The single sheet theatre program informs us of Oscar Hammerstein II being the author of the “original book.” However, long before the American lyricist created his 1957 version of Cinderella primarily for television, late seventeenth century writer Charles Perrault took a Greek folk tale and introduced the pumpkin, the fairy-godmother and glass slippers into the story, thus making Cendrillon a fairy tale.
The new book by Douglas Carter Beane brings the story to a modern sentimentality. Beane’s incarnation is certainly more political and definitely more progressive. Prince Charming (in this new version he is known simply as Topher) realizes that listening to the common folk is more important than listening to corrupt advisers. Cinderella (or Ella) has already learned that altruism will usually triumph over cynicism and self assurance will persevere over negativity.
Sure, it’s still a love story, and the man has most of the power, but there is a noticeable shift in the balance of the protagonist couple’s eventual relationship. Beane and director Johnna Wright have wisely retained the magic of the pumpkin, the fairy-godmother and a glass slipper that miraculously only fits one foot. The comedy is mostly physical – it is a holiday show after all.
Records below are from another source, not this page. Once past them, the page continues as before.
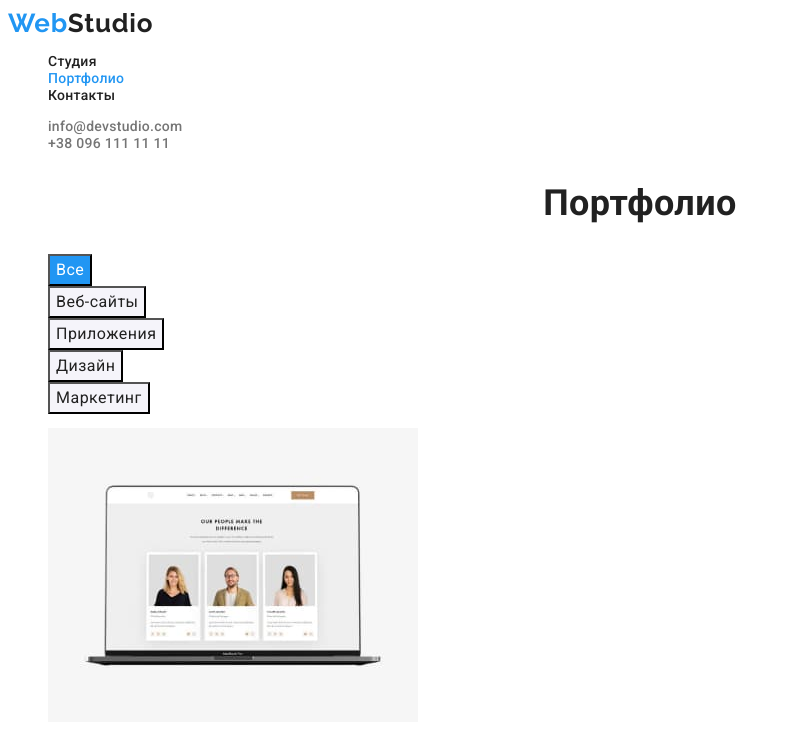
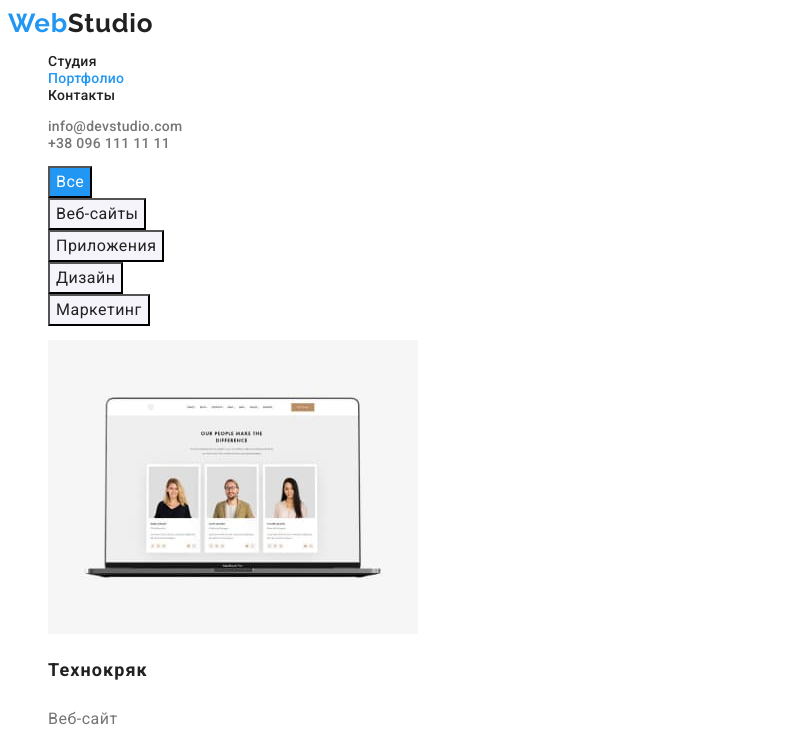
Before and after one commit to DmytroPopko/goit-markup-hw-02, a plain HTML site: page portfolio.html in a window 1280 px wide. Shown: the top 737 px of the page, without its empty margins (0-791 px from the left). Drawn offline with Linux system fonts and the light colour scheme.

Commit message:
Update portfolio.html

```diff
--- a/portfolio.html
+++ b/portfolio.html
@@ -41,7 +41,7 @@
     <main>
       <!-- Портфолио -->
       <section class="portfolio">
-        <h1 class="section-title">Портфолио</h1>
+        <h1 class="section-title visually-hidden">Портфолио</h1>
         <h2 class="filter-title visually-hidden">Фильтр</h2>
         <ul class="portfolio-filter list">
           <li>
```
As the title character, Burnaby actor Ali Watson seems an unlikely heroine, but her natural comic timing, confidence and a no-nonsense performance soon endears her to the audience, not to mention that she has a terrific voice. Kamyar Pazandeh as an unpretentious Prince Topher (short for Christopher) exudes a certain charm – even though never actually referred to as “Charming.” He and Watson display wonderful on-stage chemistry, despite not seen together that much.
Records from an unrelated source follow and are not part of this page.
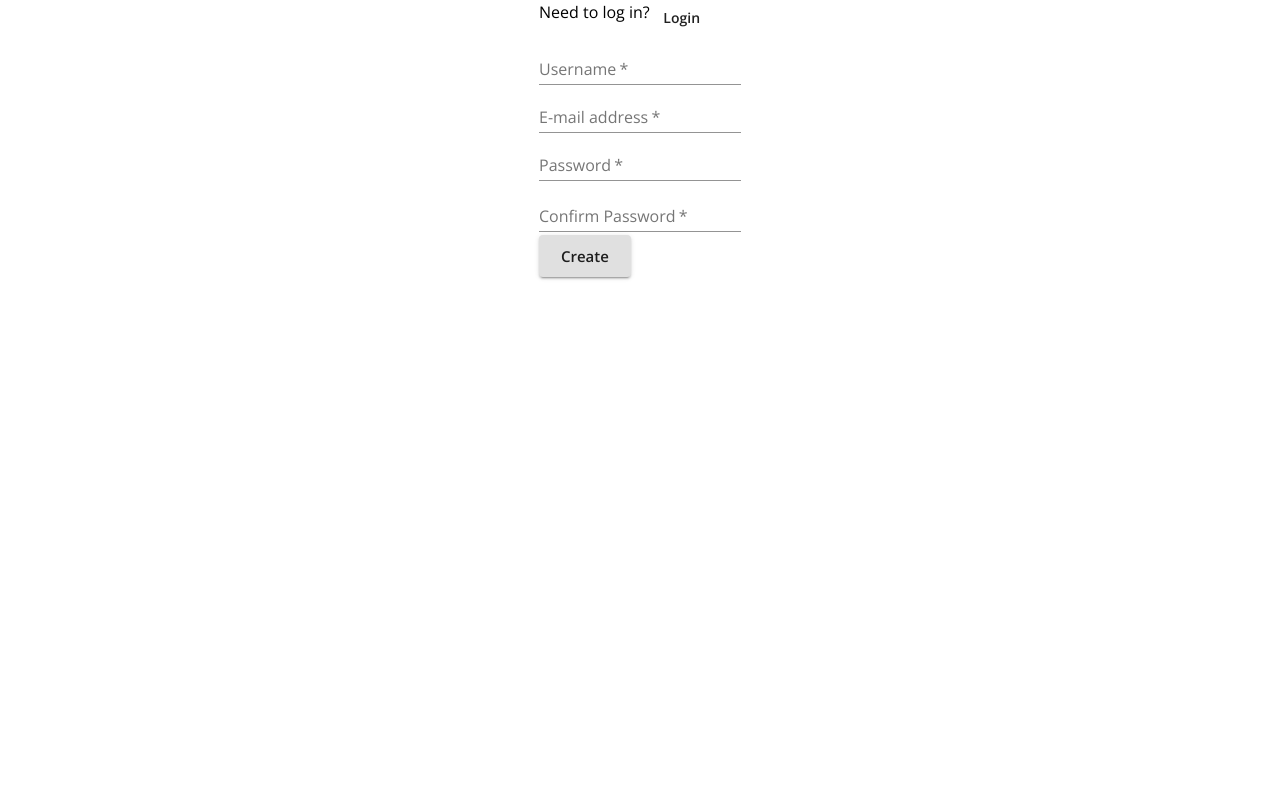
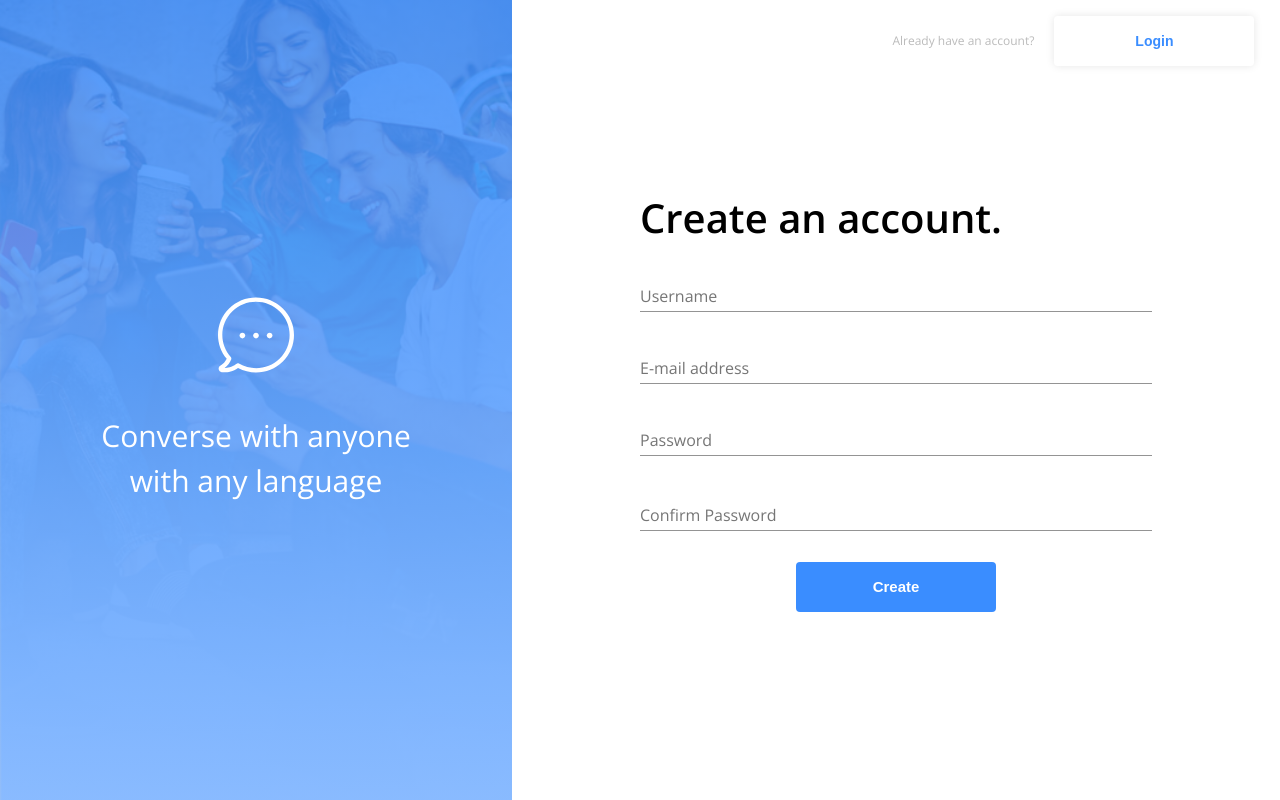
Before and after one commit to savwiley/messenger-6409, a React (Create React App) app in the folder client/: page / in a window 1280 px wide. Built offline with nearby package versions, Linux system fonts and the light colour scheme; no server answers.

Commit message:
add base style to sign up & login pages

```diff
--- a/client/src/Login.js
+++ b/client/src/Login.js
@@ -1,6 +1,8 @@
 import React from "react";
 import { Redirect, useHistory } from "react-router-dom";
 import { connect } from "react-redux";
+import backgroundImage from "./images/bg-img.png";
+import bubbleIcon from "./images/bubble.svg";
 import {
   Grid,
   Box,
@@ -8,10 +10,70 @@ import {
   Button,
   FormControl,
   TextField,
+  makeStyles,
 } from "@material-ui/core";
 import { login } from "./store/utils/thunkCreators";
 
+const useStyles = makeStyles(() => ({
+  root: {
+    fontFamily: "'Open Sans', sans-serif",
+    width: "40%",
+    padding: "2% 10%",
+    alignSelf: "center",
+  },
+  sideImage: {
+    display: "inline-flex",
+    flexDirection: "column",
+    height: "100vh",
+    width: "40%",
+    background: `linear-gradient(180deg, rgba(58, 141, 255, 0.85), rgba(134, 185, 255, 0.85)), center/cover no-repeat url(${backgroundImage})`,
+    color: '#FFF',
+    alignItems: "center",
+    justifyContent: "center",
+    textAlign: "center",
+  },
+  top: {
+    width: "fit-content",
+    alignItems: "center",
+    position: "absolute",
+    top: "2%",
+    right: "2%",
+  },
+  topText: {
+    color: "#BBB",
+    fontSize: 12,
+    paddingRight: 20,
+    cursor: "default",
+  },
+  topButton: {
+    boxShadow: "0 0 8px rgba(0,0,0,0.1)",
+    color: "#3A8DFF",
+    fontFamily: "'Montserrat', sans-serif",
+    width: 200,
+    height: 50,
+  },
+  header: {
+    fontSize: 40,
+    fontWeight: 600,
+    cursor: "default",
+  },
+  bottomButton: {
+    display: "block",
+    background: "#3A8DFF",
+    color: "#FFF",
+    boxShadow: "none",
+    fontFamily: "'Montserrat', sans-serif",
+    margin: "20px auto 0",
+    width: 200,
+    height: 50,
+    '&:hover': {
+      background: "#6abaff",
+    }
+  },
+}));
+
 const Login = (props) => {
+  const classes = useStyles();
   const history = useHistory();
   const { user, login } = props;
 
@@ -28,16 +90,21 @@ const Login = (props) => {
   }
 
   return (
-    <Grid container justify="center">
-      <Box>
-        <Grid container item>
-          <Typography>Need to register?</Typography>
-          <Button onClick={() => history.push("/register")}>Register</Button>
+    <Grid container>
+      <Grid className={classes.sideImage}>
+        <img src={bubbleIcon} alt="Chat Bubble" style={{ width: '15%', marginBottom: 40 }} />
+        <Typography style={{ fontSize: 30 }}>Converse with anyone<br />with any language</Typography>
+      </Grid>
+      <Box className={classes.root}>
+        <Grid container item className={classes.top}>
+          <Typography className={classes.topText}>Don't have an account?</Typography>
+          <Button onClick={() => history.push("/register")} className={classes.topButton}>Create account</Button>
         </Grid>
         <form onSubmit={handleLogin}>
           <Grid>
+            <Typography className={classes.header}>Welcome back!</Typography>
             <Grid>
-              <FormControl margin="normal" required>
+              <FormControl margin="normal" style={{ width: "100%" }} required>
                 <TextField
                   aria-label="username"
                   label="Username"
@@ -46,16 +113,16 @@ const Login = (props) => {
                 />
               </FormControl>
             </Grid>
-            <FormControl margin="normal" required>
+            <FormControl margin="normal" style={{ width: "100%" }} required>
               <TextField
-                label="password"
+                label="Password"
                 aria-label="password"
                 type="password"
                 name="password"
               />
             </FormControl>
             <Grid>
-              <Button type="submit" variant="contained" size="large">
+              <Button type="submit" variant="contained" size="large" className={classes.bottomButton}>
                 Login
               </Button>
             </Grid>
--- a/client/src/Signup.js
+++ b/client/src/Signup.js
@@ -1,6 +1,8 @@
 import React, { useState } from "react";
 import { Redirect, useHistory } from "react-router-dom";
 import { connect } from "react-redux";
+import backgroundImage from "./images/bg-img.png";
+import bubbleIcon from "./images/bubble.svg";
 import {
   Grid,
   Box,
@@ -9,10 +11,70 @@ import {
   FormControl,
   TextField,
   FormHelperText,
+  makeStyles,
 } from "@material-ui/core";
 import { register } from "./store/utils/thunkCreators";
 
+const useStyles = makeStyles(() => ({
+  root: {
+    fontFamily: "'Open Sans', sans-serif",
+    width: "40%",
+    padding: "2% 10%",
+    alignSelf: "center",
+  },
+  sideImage: {
+    display: "inline-flex",
+    flexDirection: "column",
+    height: "100vh",
+    width: "40%",
+    background: `linear-gradient(180deg, rgba(58, 141, 255, 0.85), rgba(134, 185, 255, 0.85)), center/cover no-repeat url(${backgroundImage})`,
+    color: '#FFF',
+    alignItems: "center",
+    justifyContent: "center",
+    textAlign: "center",
+  },
+  top: {
+    width: "fit-content",
+    alignItems: "center",
+    position: "absolute",
+    top: "2%",
+    right: "2%",
+  },
+  topText: {
+    color: "#BBB",
+    fontSize: 12,
+    paddingRight: 20,
+    cursor: "default",
+  },
+  topButton: {
+    boxShadow: "0 0 8px rgba(0,0,0,0.1)",
+    color: "#3A8DFF",
+    fontFamily: "'Montserrat', sans-serif",
+    width: 200,
+    height: 50,
+  },
+  header: {
+    fontSize: 40,
+    fontWeight: 600,
+    cursor: "default",
+  },
+  bottomButton: {
+    display: "block",
+    background: "#3A8DFF",
+    color: "#FFF",
+    boxShadow: "none",
+    fontFamily: "'Montserrat', sans-serif",
+    margin: "20px auto 0",
+    width: 200,
+    height: 50,
+    '&:hover': {
+      background: "#6abaff",
+    }
+  },
+}));
+
 const Login = (props) => {
+  const classes = useStyles();
   const history = useHistory();
   const { user, register } = props;
   const [formErrorMessage, setFormErrorMessage] = useState({});
@@ -37,45 +99,47 @@ const Login = (props) => {
   }
 
   return (
-    <Grid container justify="center">
-      <Box>
-        <Grid container item>
-          <Typography>Need to log in?</Typography>
-          <Button onClick={() => history.push("/login")}>Login</Button>
+    <Grid container>
+      <Grid className={classes.sideImage}>
+        <img src={bubbleIcon} alt="Chat Bubble" style={{ width: '15%', marginBottom: 40 }} />
+        <Typography style={{ fontSize: 30 }}>Converse with anyone<br />with any language</Typography>
+      </Grid>
+      <Box className={classes.root}>
+        <Grid container item className={classes.top}>
+          <Typography className={classes.topText}>Already have an account?</Typography>
+          <Button onClick={() => history.push("/login")} className={classes.topButton}>Login</Button>
         </Grid>
         <form onSubmit={handleRegister}>
           <Grid>
+            <Typography className={classes.header}>Create an account.</Typography>
             <Grid>
-              <FormControl>
+              <FormControl margin="normal" style={{ width: "100%" }} required>
                 <TextField
                   aria-label="username"
                   label="Username"
                   name="username"
                   type="text"
-                  required
                 />
               </FormControl>
             </Grid>
             <Grid>
-              <FormControl>
+              <FormControl margin="normal" style={{ width: "100%" }} required>
                 <TextField
                   label="E-mail address"
                   aria-label="e-mail address"
                   type="email"
                   name="email"
-                  required
                 />
               </FormControl>
             </Grid>
             <Grid>
-              <FormControl error={!!formErrorMessage.confirmPassword}>
+              <FormControl error={!!formErrorMessage.confirmPassword} margin="normal" style={{ width: "100%" }} required>
                 <TextField
                   aria-label="password"
                   label="Password"
                   type="password"
                   inputProps={{ minLength: 6 }}
                   name="password"
-                  required
                 />
                 <FormHelperText>
                   {formErrorMessage.confirmPassword}
@@ -83,21 +147,20 @@ const Login = (props) => {
               </FormControl>
             </Grid>
             <Grid>
-              <FormControl error={!!formErrorMessage.confirmPassword}>
+              <FormControl error={!!formErrorMessage.confirmPassword} margin="normal" style={{ width: "100%" }} required>
                 <TextField
                   label="Confirm Password"
                   aria-label="confirm password"
                   type="password"
                   inputProps={{ minLength: 6 }}
                   name="confirmPassword"
-                  required
                 />
                 <FormHelperText>
                   {formErrorMessage.confirmPassword}
                 </FormHelperText>
               </FormControl>
             </Grid>
-            <Button type="submit" variant="contained" size="large">
+            <Button type="submit" variant="contained" size="large" className={classes.bottomButton}>
               Create
             </Button>
           </Grid>
```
Among the supporting performances, Tainui Kuru is remarkably droll as Sebastian, the comically corrupt court official. Ryan Maschke seemed to be having way too much fun as town crier Pinkleton. Lossen Chambers is delightfully camp as Madame, Cinderella’s misunderstood stepmother. Ben Brown acquits himself reasonably well in the role of a maladroit activist Jean-Michel, considering the character would seem to belong to a different story.
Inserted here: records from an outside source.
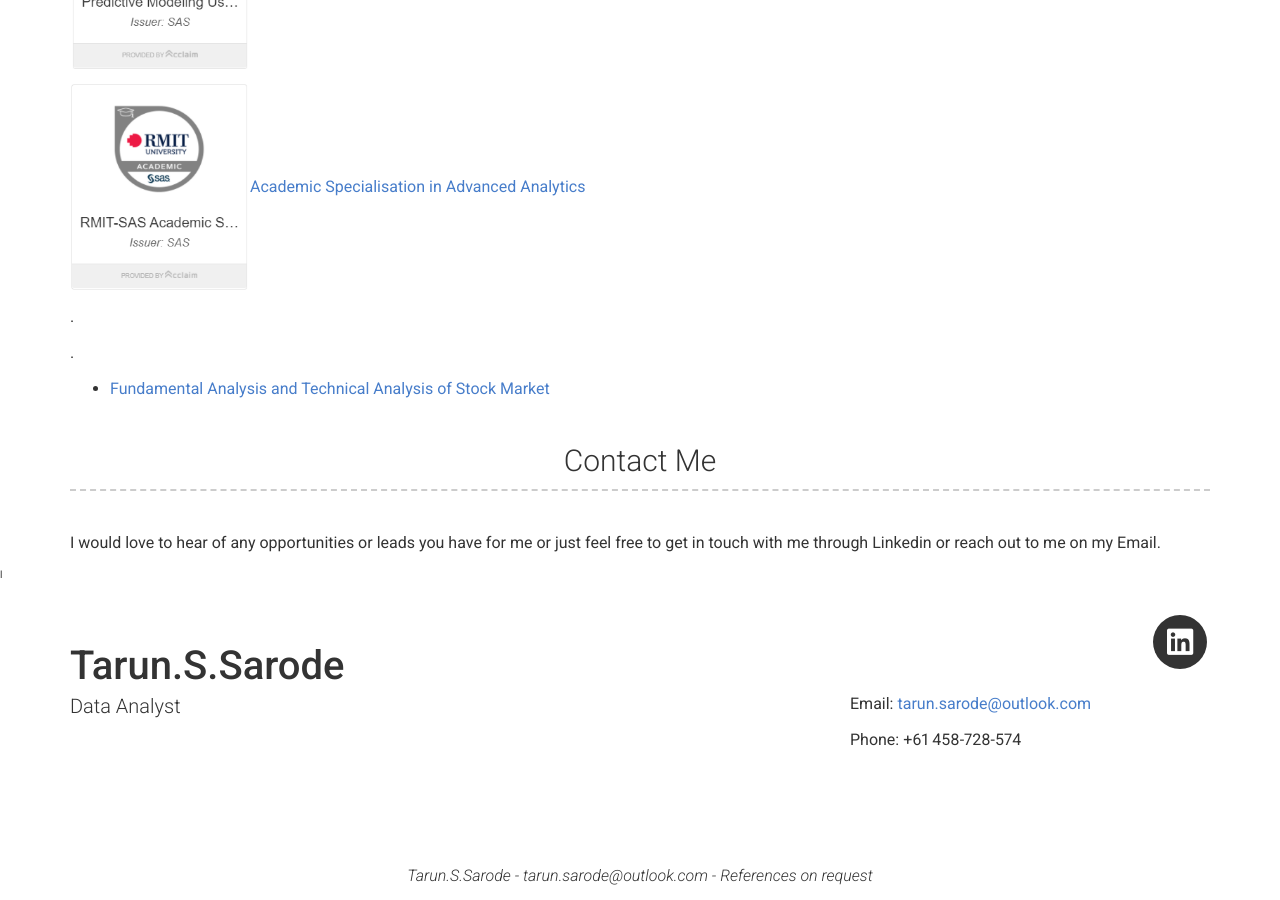
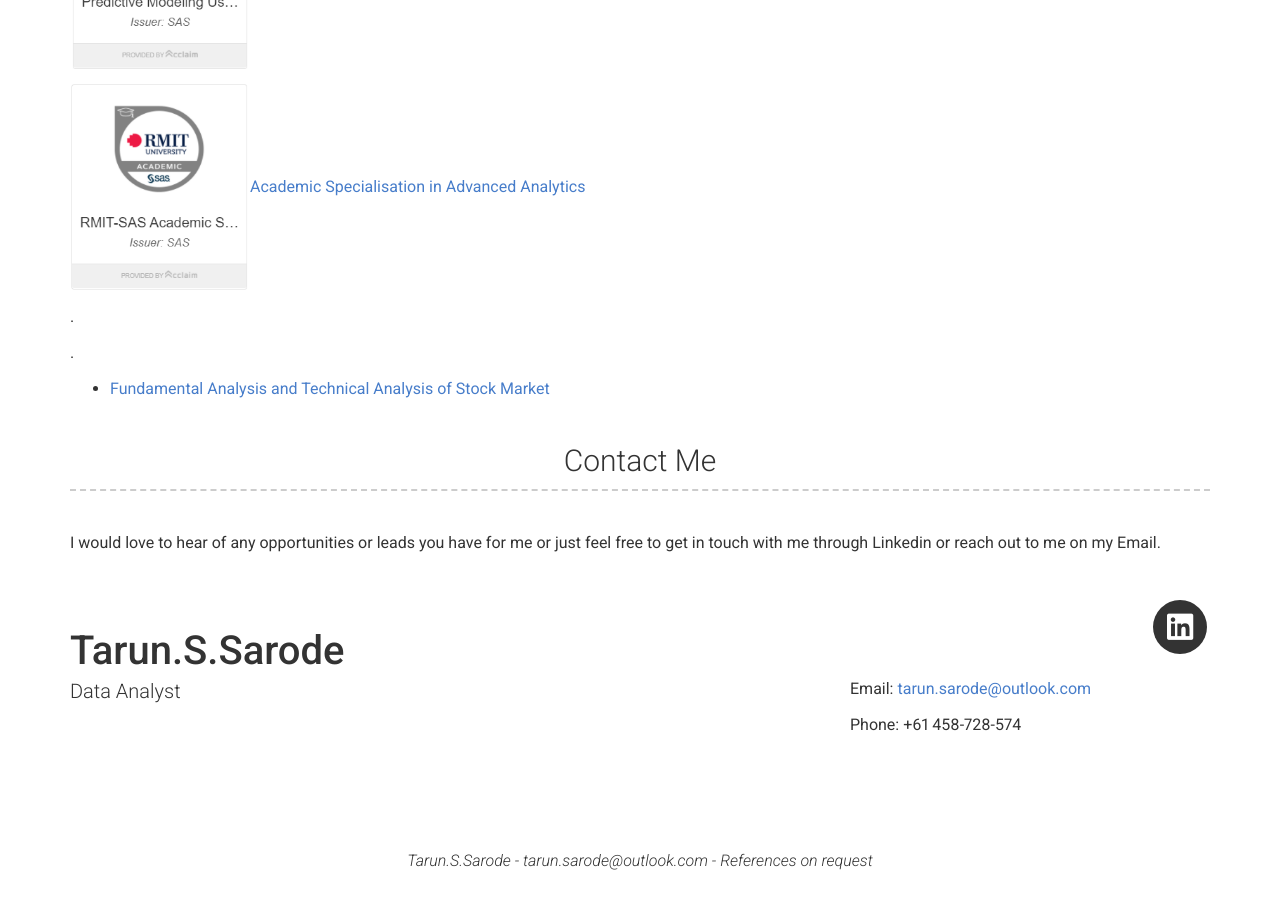
Before and after one commit to Tarun-S-Sarode/Portfolio, a Jekyll site: the page built from index.md, in a window 1280 px wide and 900 px high, scrolled down 4272 px. Built offline with Jekyll 4.4.1, drawn with Linux system fonts in a browser that asks for light colours; nearby versions of some CDN libraries.

Commit message:
Update header_down.html

```diff
--- a/_includes/header_down.html
+++ b/_includes/header_down.html
@@ -1,4 +1,4 @@
-l<div class="container header_down-contianer">
+<div class="container header_down-contianer">
   <div class="row">
     <div class="col-xs-12 col-sm-6 col-md-6 col-lg-8 header-left">
       <h1>{{ site.name | escape }}</h1>
```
I really enjoyed watching Danica Kobayashi and Sarah Cantuba as Cinderella’s step-sisters, Gabrielle and Charlotte respectively. They manage to advance from the pantomime characters of some previous productions and allow for a sincere sisterhood with Cinderella. Ms. Kobayashi also takes on the responsibility of the show’s dance captain and Ms. Cantuba leads the female cast members in the second act opening song “Stepsister’s Lament.”
Nicol Spinola’s elegant choreography is effortlessly performed by a talented ensemble. Alaia Hamer’s sumptuous costumes must have consumed a large chunk of the production budget. Particularly impressive, is the magical transformation of Cinderella and her godmother’s (Caitriona Murphy) rags to opulent gowns.
Jennifer Stewart and Sophie Tang combine to create a functional single set that utilizes basic moving pieces as needed. The scenic design also provides for a paneled box that reveals Cinderella’s kitchen as the narrative requires.
This high quality Gateway Theatre production offers a new take on a timeless story. I’m sure that the magic will have you smiling long after you leave the theatre.
© 2023 John Jane